He put another parable before them, saying, “The kingdom of heaven may be compared to a man who sowed good seed in his field, but while his men were sleeping, his enemy came and sowed weeds among the wheat and went away. So when the plants came up and bore grain, then the weeds appeared also. And the servants of the master of the house came and said to him, ‘Master, did you not sow good seed in your field? How then does it have weeds?’ He said to them, ‘An enemy has done this.’ So the servants said to him, ‘Then do you want us to go and gather them?’ But he said, ‘No, lest in gathering the weeds you root up the wheat along with them. Let both grow together until the harvest, and at harvest time I will tell the reapers, “Gather the weeds first and bind them in bundles to be burned, but gather the wheat into my barn.”’” Matthew 13:24-30
Jesus interpreted the parable for his disciples:

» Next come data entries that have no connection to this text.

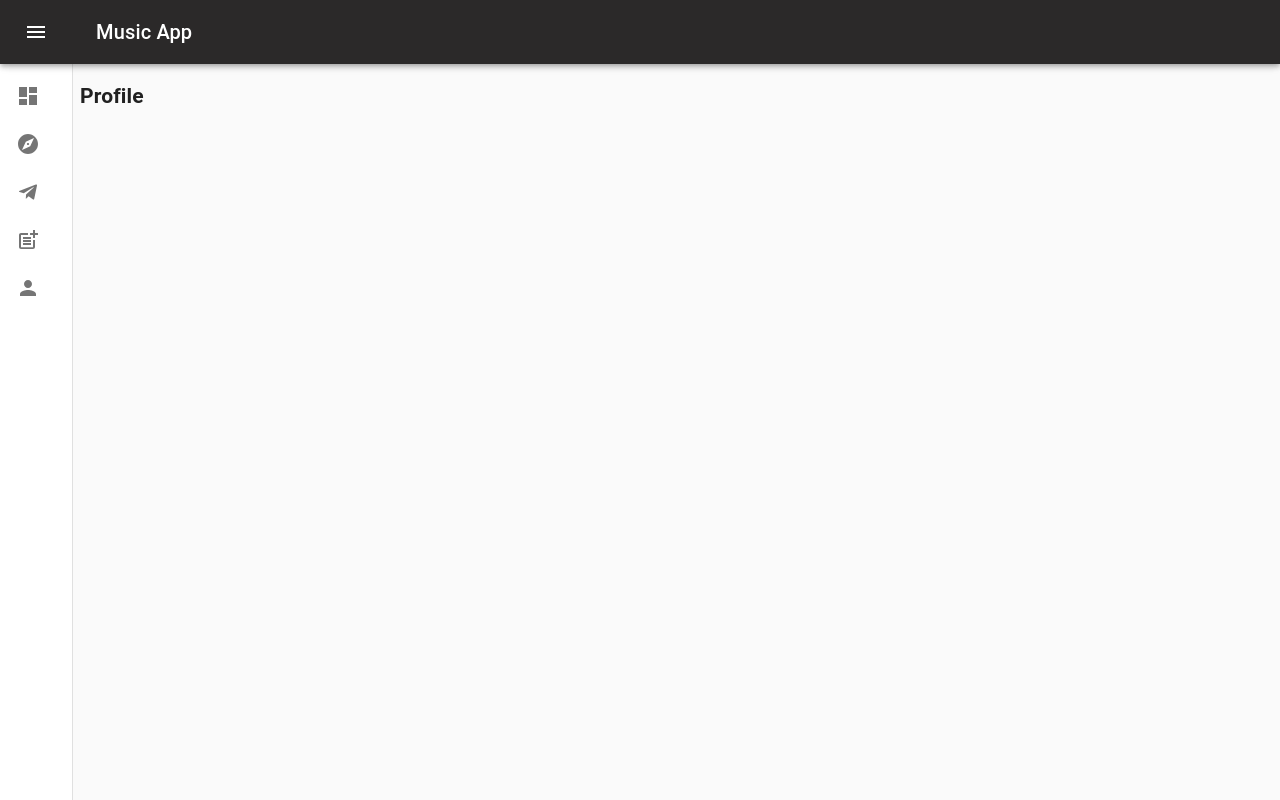
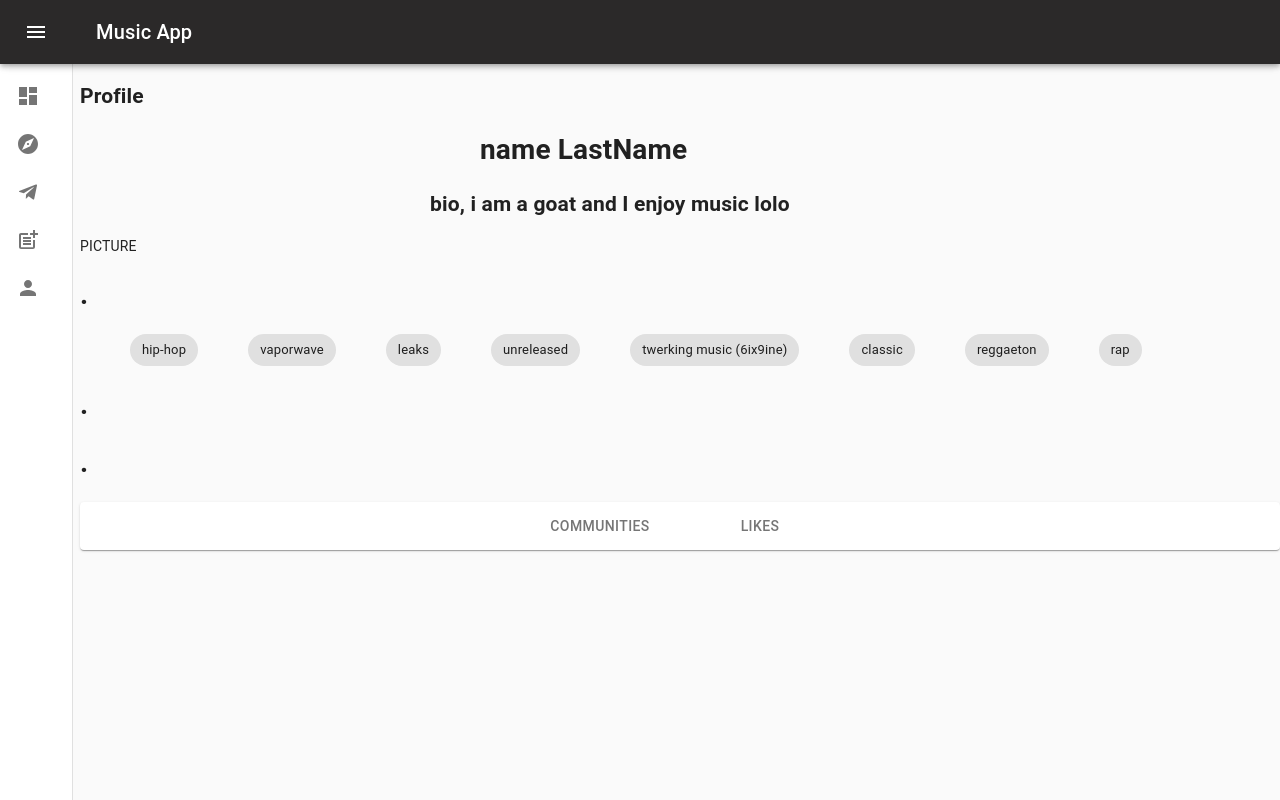
Before and after one commit to GroovTeam/groov-web, a React (Create React App) app: page /profile in a window 1280 px wide. Shown: the top 800 px of the page. Built offline with nearby package versions, Linux system fonts and the light colour scheme.

Commit message:
Skeleton for Profile

```diff
--- a/package.json
+++ b/package.json
@@ -8,6 +8,7 @@
     "@testing-library/jest-dom": "^5.11.4",
     "@testing-library/react": "^11.1.0",
     "@testing-library/user-event": "^12.1.10",
+    "npx": "^10.2.2",
     "react": "^17.0.1",
     "react-dom": "^17.0.1",
     "react-router-dom": "^5.2.0",
--- a/src/pages/Profile.js
+++ b/src/pages/Profile.js
@@ -1,5 +1,17 @@
 import React from 'react';
 import Nav from '../components/Nav';
+// import Button from '@material-ui/core/Button';
+import { Chip } from '@material-ui/core';
+import { Tabs } from '@material-ui/core';
+import { Tab } from '@material-ui/core';
+import { Paper } from '@material-ui/core';
+
+// Displays full profile of current user, along with likes(?)
+
+// The code in this file is JUST for visual style, as how the website is "supposed" to look.
+// Picture = profile pic lol
+// The idea is having a List to SCROLL that profile's Communities and Likes.
+// I assume the user's liked genres are stored in some sort of array? Need to know how to work it dynamically.
 
 function Profile() {
   return (
@@ -7,8 +19,38 @@ function Profile() {
       <Nav />
       <div style={{marginLeft: 80}}>
         <h2>Profile</h2>
+        <h1 style={{marginLeft: 400}}>name LastName</h1>
+        <h2 style={{marginLeft:350}}>bio, i am a goat and I enjoy music lolo</h2>
+        <div>
+          PICTURE
+          <h1>.</h1>
+        </div>
+
+
+        <Chip label="hip-hop" style={{marginLeft: 50}}/>
+        <Chip label="vaporwave" style={{marginLeft: 50}}/>
+        <Chip label="leaks" style={{marginLeft: 50}}/>
+        <Chip label="unreleased" style={{marginLeft: 50}}/>
+        <Chip label="twerking music (6ix9ine)" style={{marginLeft: 50}}/>
+        <Chip label="classic" style={{marginLeft: 50}}/>
+        <Chip label="reggaeton" style={{marginLeft: 50}}/>
+        <Chip label="rap" style={{marginLeft: 50}}/>
+
+        <h1>.</h1>
+        <h1>.</h1>
+        <div>
+          <Paper >
+            <Tabs
+              indicatorColor="primary"
+              textColor="primary"
+              centered>
+
+              <Tab label="Communities" />
+              <Tab label="Likes" />
+            </Tabs>
+          </Paper>
+        </div>
       </div>
-
     </div>
   );
 }
```
Also changed, not shown: 2 other files (tests, documents, lock files or other folders).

Then he left the crowds and went into the house. And his disciples came to him, saying, “Explain to us the parable of the weeds of the field.” He answered, “The one who sows the good seed is the Son of Man. The field is the world, and the good seed is the sons of the kingdom. The weeds are the sons of the evil one, and the enemy who sowed them is the devil. The harvest is the end of the age, and the reapers are angels. Just as the weeds are gathered and burned with fire, so will it be at the end of the age. The Son of Man will send his angels, and they will gather out of his kingdom all causes of sin and all law-breakers, and throw them into the fiery furnace. In that place there will be weeping and gnashing of teeth. Then the righteous will shine like the sun in the kingdom of their Father. He who has ears, let him hear. Matthew 13:36-43
Luther’s reference to the parable is by way of analogy. The weeds in the parable were false Christians, not canon laws. Luther is suggesting that an enemy—the Evil One—is responsible for substituting a wicked canon law for a wholesome one. To decree that a Christian must undergo the pains of purgatory if he or she has not performed acts of penance prescribed by the priest is a wicked lie, a device of the devil. The bishops should have been alert to this change and quashed it, but they “slept,” unaware or unconcerned about the change.
For 21st century Christians the danger is different. Unbiblical practices and doctrines have crept into the church, even the evangelical church, while church leaders have slept. Even worse, some have embraced the changes. Examples follow.
Some have perverted the gospel message into “therapeutic, moralistic deism,” as critics have termed it. Certain preachers and television ministries proclaim that God wants to heal your anxieties, feelings of inadequacy, and unhappiness. God wants you happy; he wants you to feel good about yourself and your abilities and potential. Sin? We can talk about that some other time if you insist. We call on God when we need or want something; we ignore him the rest of the time. God is our cosmic servant, ever ready to satisfy our wants. Sure, he wants us to be kind and loving, but that’s his desire, not a command with consequences.
The Bible’s demands for a holy life have been perverted into a message that says “love, as we personally and subjectively understand love, is the only rule. If two people love each other, anything they do together is permissible, whether or not those two people are married, whether or not they are of the same or different sexes. Just be sure you don’t hurt the other person. The coming judgment is never, never mentioned; that would be too negative. Moreover, God is love and would never send anyone to hell.
These changes are not a recent thing; they have been creeping into the church for a century or so. As a song from the 1950’s put it, “Though it makes Him sad to see the way we live, He’ll always say, ‘I forgive’.” That same decade saw Norman Vincent Peale, a minister, television preacher and author, rocket to popularity by preaching “the power of positive thinking.”
In my observation, a majority of ministers have not confronted this false gospel the way the apostle Paul confronted the false gospel that had crept into the churches of Galatia (Galatians 1:6-10). Perhaps, like the bishops in Luther’s day, ministers of the 20th and 21st centuries have been sleeping.